Yams Day Was Beautiful
A year after A$AP Yams’ death, family, friends, and fans celebrated his life at the first annual Yams Day tribute concert at New York’s Terminal 5.
It feels like everyone in New York has a story about A$AP Yams. The A$AP Mob founder and so-called “spirit guide” was known for his magnetism, and for making even the most casual of acquaintances feel like dear friends. By the time of his death a year ago, Yams—born Steven Rodriguez—had amassed an army of devotees, some with stories of late-night gambols across New York (and, eventually, the world) and others with memories of jokes and words of inspiration doled out via Tumblr and Twitter. The essence of those stories were relived in real time on Monday night, when family, friends, and fans congregated at Terminal 5 for the first annual Yams Day, a tribute concert organized by Yams’ mother, Tatiana Paulino, and the A$AP Mob on the anniversary of his death. In many ways, Yams Day was exactly what years of attending rap shows in the city would lead you to expect from an event of its nature—overzealous security, guestlist drama, and set times that bled into one another. But mostly, it was a simple, honest elegy for a remarkable man and his moment in history.

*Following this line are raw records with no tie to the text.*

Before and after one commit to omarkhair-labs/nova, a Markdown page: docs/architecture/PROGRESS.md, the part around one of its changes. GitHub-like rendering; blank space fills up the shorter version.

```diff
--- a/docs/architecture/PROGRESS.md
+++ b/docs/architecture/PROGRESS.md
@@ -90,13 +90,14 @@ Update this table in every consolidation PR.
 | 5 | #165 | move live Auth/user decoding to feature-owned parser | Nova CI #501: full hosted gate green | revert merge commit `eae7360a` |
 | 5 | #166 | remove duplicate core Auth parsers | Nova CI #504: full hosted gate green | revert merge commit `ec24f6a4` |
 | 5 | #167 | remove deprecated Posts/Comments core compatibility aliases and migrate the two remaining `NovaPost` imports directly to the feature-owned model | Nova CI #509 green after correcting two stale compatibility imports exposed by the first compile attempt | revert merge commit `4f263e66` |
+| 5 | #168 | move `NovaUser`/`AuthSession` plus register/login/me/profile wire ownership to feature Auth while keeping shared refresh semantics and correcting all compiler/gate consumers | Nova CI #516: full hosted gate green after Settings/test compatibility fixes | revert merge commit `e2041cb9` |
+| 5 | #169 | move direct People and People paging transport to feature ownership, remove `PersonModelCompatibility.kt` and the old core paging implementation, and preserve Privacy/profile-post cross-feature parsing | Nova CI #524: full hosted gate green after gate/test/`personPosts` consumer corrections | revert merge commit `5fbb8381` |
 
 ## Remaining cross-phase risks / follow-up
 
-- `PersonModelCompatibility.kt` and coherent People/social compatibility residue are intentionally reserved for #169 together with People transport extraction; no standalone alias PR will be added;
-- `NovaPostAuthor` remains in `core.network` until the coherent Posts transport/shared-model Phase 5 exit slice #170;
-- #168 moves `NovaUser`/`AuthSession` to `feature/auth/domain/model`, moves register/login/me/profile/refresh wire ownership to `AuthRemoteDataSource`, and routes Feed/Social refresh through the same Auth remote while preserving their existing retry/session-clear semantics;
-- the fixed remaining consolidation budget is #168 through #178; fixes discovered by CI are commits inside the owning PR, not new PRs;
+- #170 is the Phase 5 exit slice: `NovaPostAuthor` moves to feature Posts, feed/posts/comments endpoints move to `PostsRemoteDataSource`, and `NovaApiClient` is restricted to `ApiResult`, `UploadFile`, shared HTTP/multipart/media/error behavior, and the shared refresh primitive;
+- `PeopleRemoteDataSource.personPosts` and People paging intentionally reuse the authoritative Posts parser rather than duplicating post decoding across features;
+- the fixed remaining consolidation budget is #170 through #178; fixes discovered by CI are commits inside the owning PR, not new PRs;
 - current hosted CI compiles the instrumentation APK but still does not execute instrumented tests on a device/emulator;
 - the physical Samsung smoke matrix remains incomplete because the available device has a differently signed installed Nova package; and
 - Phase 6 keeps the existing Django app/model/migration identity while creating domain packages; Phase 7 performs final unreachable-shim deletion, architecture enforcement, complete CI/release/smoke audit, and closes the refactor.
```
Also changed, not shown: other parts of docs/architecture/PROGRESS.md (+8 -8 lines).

Near the entrance to Terminal 5, a cavernous west side venue better-suited to massive raves than actual concerts, there was a face-painting booth where fans were able to model their faces into Yams signature appearance; throughout the night, dozens of people walked around sporting temporary facsimiles of the bruise-like birthmark that famously covered one of his cheeks and the tiny cross that was inked over the other. Elsewhere, kids wore bathrobes over their assorted streetwear, in tribute to his #cozyboy lifestyle. On stage, an Ikea Klippan couch was upholstered with Coogi sweaters and duct tape, also in tribute to Yams’ affinity for the Australian brand that became a symbol of hip-hop luxury in the ‘90s.

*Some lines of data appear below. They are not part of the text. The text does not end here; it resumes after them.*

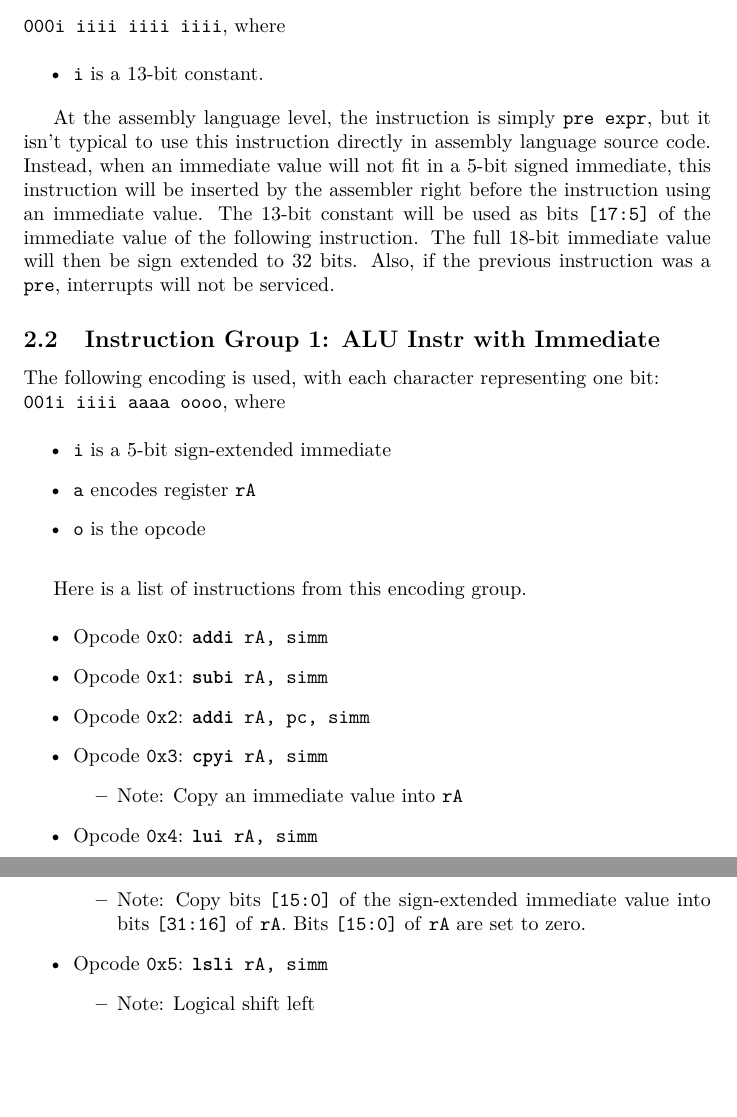
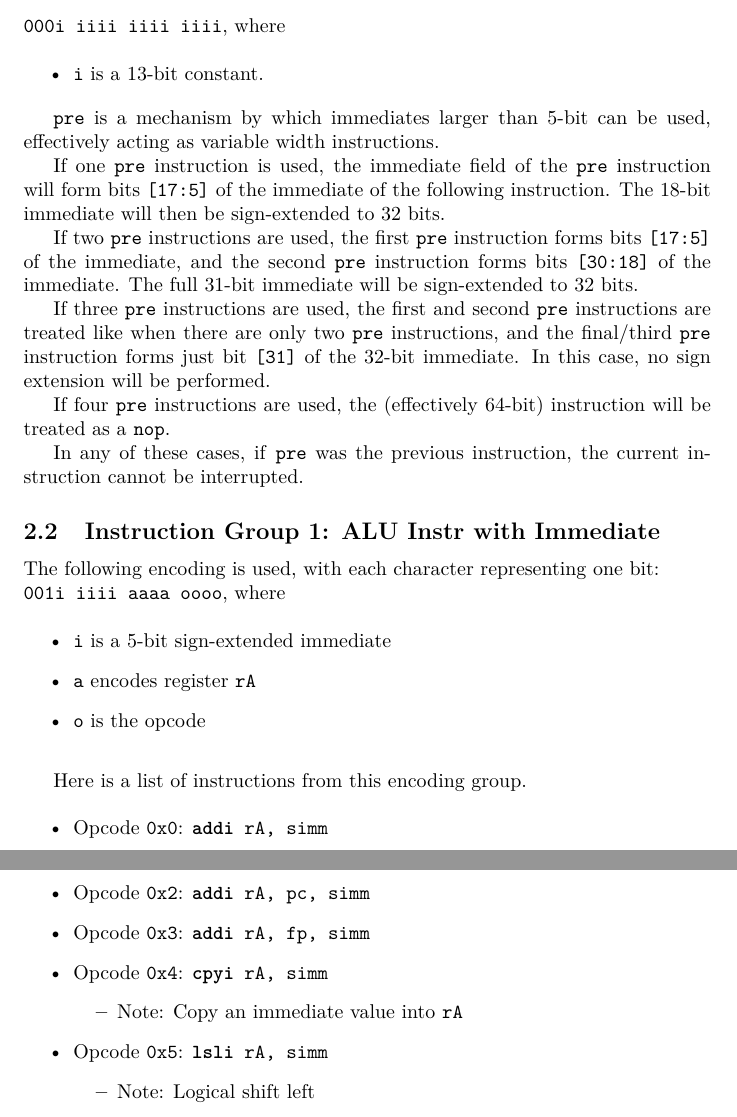
Before and after one commit to fl4shk/flare_cpu, a LaTeX document (docs/flare32_cpu/flare32_cpu.tex): two parts of pages 5 and 6 of 16, joined at a grey line, cut so that both start at the same text, the shorter picture padded with empty space. Compiled offline with pdfLaTeX.

Commit message:
modified pre, removed lui/lur

```diff
--- a/docs/flare32_cpu/flare32_cpu.tex
+++ b/docs/flare32_cpu/flare32_cpu.tex
@@ -173,16 +173,46 @@
 		\item \texttt{i} is a 13-bit constant.
 	\end{itemize}
 
-	At the assembly language level, the instruction is simply
-	\texttt{pre expr}, but it isn't typical to use this instruction
-	directly in assembly language source code.  Instead, when an immediate
-	value will not fit in a 5-bit signed immediate, this instruction will
-	be inserted by the assembler right before the instruction using an
-	immediate value.  The 13-bit constant will be used as bits
-	\texttt{[17:5]} of the immediate value of the following instruction.
-	The full 18-bit immediate value will then be sign extended to 32 bits.
-	Also, if the previous instruction was a \texttt{pre}, interrupts will
-	not be serviced.
+	%At the assembly language level, the instruction is simply
+	%\texttt{pre expr}, but it isn't typical to use this instruction
+	%directly in assembly language source code.  Instead, when an immediate
+	%value will not fit in a 5-bit signed immediate, this instruction will
+	%be inserted by the assembler right before the instruction using an
+	%immediate value.  The 13-bit constant will be used as bits
+	%\texttt{[17:5]} of the immediate value of the following instruction.
+	%The full 18-bit immediate value will then be sign extended to 32 bits.
+	%Also, if the previous instruction was a \texttt{pre}, interrupts will
+	%not be serviced.
+
+	%Multiple \texttt{pre} instructions can be used to form even larger
+	%immediates.  If two \texttt{pre} instructions were used, for example, a
+	%31-bit immediate can be used.  While not needed in most cases, three
+	%\texttt{pre} instructions permit use of 32-bit immediates.
+	\texttt{pre} is a mechanism by which immediates larger than 5-bit can
+	be used, effectively acting as variable width instructions.
+
+	If one \texttt{pre} instruction is used, the immediate field of the
+	\texttt{pre} instruction will form bits \texttt{[17:5]} of the
+	immediate of the following instruction.  The 18-bit immediate will then
+	be sign-extended to 32 bits.
+
+	If two \texttt{pre} instructions are used, the first \texttt{pre}
+	instruction forms bits \texttt{[17:5]} of the immediate, and the second
+	\texttt{pre} instruction forms bits \texttt{[30:18]} of the immediate.
+	The full 31-bit immediate will be sign-extended to 32 bits.
+
+	If three \texttt{pre} instructions are used, the first and second
+	\texttt{pre} instructions are treated like when there are only two
+	\texttt{pre} instructions, and the final/third \texttt{pre} instruction
+	forms just bit \texttt{[31]} of the 32-bit immediate.  In this case, no
+	sign extension will be performed.
+
+	If four \texttt{pre} instructions are used, the (effectively 64-bit)
+	instruction will be treated as a \texttt{nop}.
+
+	In any of these cases, if \texttt{pre} was the previous instruction,
+	the current instruction cannot be interrupted.
+
 
 	\subsection{Instruction Group 1:  ALU Instr with Immediate}
 	The following encoding is used, with each character representing one
@@ -206,74 +236,38 @@
 	\begin{itemize}
 		\item Opcode \texttt{0x0}:
 			\texttt{\textbf{addi} rA, simm}
-		%\begin{itemize}
-		%	\item Mnemonic for when flags not affected:  \texttt{addi}
-		%	\item Mnemonic for when flags affected:  \texttt{addi.f}
-		%	%\item Affectable flags:
-		%	%	\texttt{Z}, \texttt{C}, \texttt{V}, \texttt{N}
-		%\end{itemize}
 		\item Opcode \texttt{0x1}:
 			\texttt{\textbf{subi} rA, simm}
-		%\begin{itemize}
-		%	\item Mnemonic for when flags not affected:  \texttt{subi}
-		%	\item Mnemonic for when flags affected:  \texttt{subi.f}
-		%	%\item Affectable flags:
-		%	%	\texttt{Z}, \texttt{C}, \texttt{V}, \texttt{N}
-		%\end{itemize}
 		\item Opcode \texttt{0x2}:
 			\texttt{\textbf{addi} rA, pc, simm}
+		%\item Opcode \texttt{0x3}:
+		%	\texttt{\textbf{lui} rA, simm}
 		%\begin{itemize}
-		%	\item Mnemonic for when flags not affected:  \texttt{addi}
-		%	\item Mnemonic for when flags affected:  \texttt{addi.f}
-		%	%\item Affectable flags:
-		%	%	\texttt{Z}, \texttt{C}, \texttt{V}, \texttt{N}
+		%	\item Note:  Copy bits \texttt{[15:0]} of the sign-extended
+		%	immediate value into bits \texttt{[31:16]} of \texttt{rA}.
+		%	Bits \texttt{[15:0]} of \texttt{rA} are set to zero.
 		%\end{itemize}
 		\item Opcode \texttt{0x3}:
+			\texttt{\textbf{addi} rA, fp, simm}
+		\item Opcode \texttt{0x4}:
 			\texttt{\textbf{cpyi} rA, simm}
 		\begin{itemize}
-			%\item Mnemonic for when flags not affected:  \texttt{cpyi}
-			%\item Mnemonic for when flags affected:  \texttt{cpyi.f}
 			\item Note:  Copy an immediate value into \texttt{rA}
-			%\item Affectable flags:
-			%	\texttt{Z}, \texttt{N}
-		\end{itemize}
-		\item Opcode \texttt{0x4}:
-			\texttt{\textbf{lui} rA, simm}
-		\begin{itemize}
-			%\item Mnemonic for when flags not affected:  \texttt{lui}
-			%\item Mnemonic for when flags affected:  \texttt{lui.f}
-			\item Note:  Copy bits \texttt{[15:0]} of the sign-extended
-			immediate value into bits \texttt{[31:16]} of \texttt{rA}.
-			Bits \texttt{[15:0]} of \texttt{rA} are set to zero.
-			%\item Affectable flags:
-			%	\texttt{Z}, \texttt{N}
 		\end{itemize}
 		\item Opcode \texttt{0x5}:
 			\texttt{\textbf{lsli} rA, simm}
 		\begin{itemize}
-			%\item Mnemonic for when flags not affected:  \texttt{lsli}
-			%\item Mnemonic for when flags affected:  \texttt{lsli.f}
 			\item Note:  Logical shift left
-			%\item Affectable flags:
-			%	\texttt{Z}, \texttt{N}
 		\end{itemize}
 		\item Opcode \texttt{0x6}:
 			\texttt{\textbf{lsri} rA, simm}
 		\begin{itemize}
-			%\item Mnemonic for when flags not affected:  \texttt{lsri}
-			%\item Mnemonic for when flags affected:  \texttt{lsri.f}
 			\item Note:  Logical shift right
-			%\item Affectable flags:
-			%	\texttt{Z}, \texttt{N}
 		\end{itemize}
 		\item Opcode \texttt{0x7}:
 			\texttt{\textbf{asri} rA, simm}
 		\begin{itemize}
-			%\item Mnemonic for when flags not affected:  \texttt{asri}
-			%\item Mnemonic for when flags affected:  \texttt{asri.f}
 			\item Note:  Arithmetic shift right
-			%\item Affectable flags:
-			%	\texttt{Z}, \texttt{N}
 		\end{itemize}
 		\item Opcode \texttt{0x8}:
 			\texttt{\textbf{adci} rA, simm}
```
Also changed, not shown: docs/flare32_cpu/flare32_cpu.tex (43 more changed lines).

The evening’s performances largely favored New York artists Yams fucked with or whose careers he had a hand in: members of the A$AP Mob—from Rocky and Ferg to Bari, Twelvvy, Nast, and Ant—others like Action Bronson, Da$h, RetcH, and crews like Flatbush Zombies and Joey Badass’ Pro Era. Other performers, like Philly’s Lil Uzi Vert and Atlanta’s Madeintyo, have largely started to buzz in the year since Yams’ death, but stand out as guys he might have unofficially mentored or shared genuine words of wisdom with as he watched their ascent. A$AP Mob’s closing set, a Hennessy-swilling free-for-all that featured an appearance by French Montana and sing-a-long renditions of the Mob’s biggest hits, came after a quick word of thanks from Yams’ mom, who had draped a Coogi sweater around her waist. Just as the crowd had spent much of the night making noise for her son, she was treated to warm bouts of applause, to which she announced the creation of a non-profit in Yams’ honor. For an outsider peeking in, it felt like love.
Since his death, much of the conversation about Yams’ legacy has focused on his role in reinventing New York rap and its attendant culture; by many accounts, his efforts changed the city and the way many of its young residents felt about it. How he recast a popular Tumblr account into a multi-million dollar business was no less than an act of genius, for which he deserves to be lauded. But among the most heartening strands of eulogizing, official and unofficial, that have poured out after his passing was the constant reference to his kindness.
The thought resurfaced in the wake of David Bowie’s death a week ago; while Bowie’s contributions to the landscape of music, art, fashion, and modern human life are worthy of all the memorializing, the stories that echo loudest are about his little acts of caring, the generous gestures performed with no expectation of reciprocity. So, too, is this true of Yams. Friends speak of unsolicited words of support he would send in random iMessages, peers remember the selflessness he showed in giving their music and nascent ambitions a chance. A$AP Rocky, in a New York Times interview last year, told the story of he and Yams’ only fight: it ended with Yams volunteering a personal sacrifice out of loyalty.
A word I recently found in the Dictionary of Obscure Sorrows, a Tumblr project that defines previously unnamed human sentiments, comes to mind: dead reckoning, n., to find yourself bothered by someone’s death more than you would have expected, as if you assumed they would always be part of the landscape, like a lighthouse you could pass by for years until the night it suddenly goes dark, leaving you with one less landmark to navigate by—still able to find your bearings, but feeling all that much more adrift.